Justice Anthony Kennedy wrote the majority opinion and said that the commission disparaged Phillips' religious beliefs during public hearings.
“This sentiment is inappropriate for a commission charged with the solemn responsibility of fair and neutral enforcement of Colorado’s anti-discrimination law — a law that protects discrimination on the basis of religion as well as sexual orientation,” Kennedy said.
The court found that the commission violated the free exercise clause of the Constitution when it forced Phillips to make a cake for a same-sex wedding.

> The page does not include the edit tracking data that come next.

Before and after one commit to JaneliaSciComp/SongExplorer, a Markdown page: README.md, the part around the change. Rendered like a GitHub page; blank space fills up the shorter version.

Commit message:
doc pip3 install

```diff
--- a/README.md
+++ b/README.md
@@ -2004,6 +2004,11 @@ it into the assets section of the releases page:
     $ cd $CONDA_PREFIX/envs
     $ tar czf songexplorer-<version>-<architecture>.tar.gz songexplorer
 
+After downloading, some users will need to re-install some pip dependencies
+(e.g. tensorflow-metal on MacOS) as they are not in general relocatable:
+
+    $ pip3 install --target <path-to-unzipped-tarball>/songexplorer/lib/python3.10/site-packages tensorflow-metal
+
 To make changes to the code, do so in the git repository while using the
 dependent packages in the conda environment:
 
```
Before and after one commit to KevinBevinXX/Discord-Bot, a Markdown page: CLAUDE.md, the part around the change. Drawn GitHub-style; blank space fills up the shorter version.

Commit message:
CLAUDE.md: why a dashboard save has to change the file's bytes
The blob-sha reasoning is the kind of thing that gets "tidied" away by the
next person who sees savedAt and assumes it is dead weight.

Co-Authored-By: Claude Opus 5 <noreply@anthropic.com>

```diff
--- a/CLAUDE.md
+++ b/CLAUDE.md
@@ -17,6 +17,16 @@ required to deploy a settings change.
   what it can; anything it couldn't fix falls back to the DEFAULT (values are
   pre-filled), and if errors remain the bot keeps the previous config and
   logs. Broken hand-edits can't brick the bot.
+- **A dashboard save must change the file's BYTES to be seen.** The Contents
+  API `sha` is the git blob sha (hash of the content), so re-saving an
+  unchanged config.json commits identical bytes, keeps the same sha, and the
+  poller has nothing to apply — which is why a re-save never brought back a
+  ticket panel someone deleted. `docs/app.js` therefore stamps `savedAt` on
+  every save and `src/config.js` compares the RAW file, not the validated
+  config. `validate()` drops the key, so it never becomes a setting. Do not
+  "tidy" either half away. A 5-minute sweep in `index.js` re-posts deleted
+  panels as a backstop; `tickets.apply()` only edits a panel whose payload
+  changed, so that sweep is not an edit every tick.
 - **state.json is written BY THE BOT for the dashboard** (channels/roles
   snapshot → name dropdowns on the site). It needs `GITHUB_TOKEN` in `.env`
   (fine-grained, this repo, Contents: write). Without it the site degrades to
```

"The laws and the Constitution can, and in some instances must protect gay persons and gay couples in the exercise of their civil rights, but religious and philosophical objections to gay marriage are protected views and in some instances protected forms of expression," Kennedy wrote.
Justices Ruth Bader Ginsburg and Sonia Sotomayor dissented in the 7-2 ruling.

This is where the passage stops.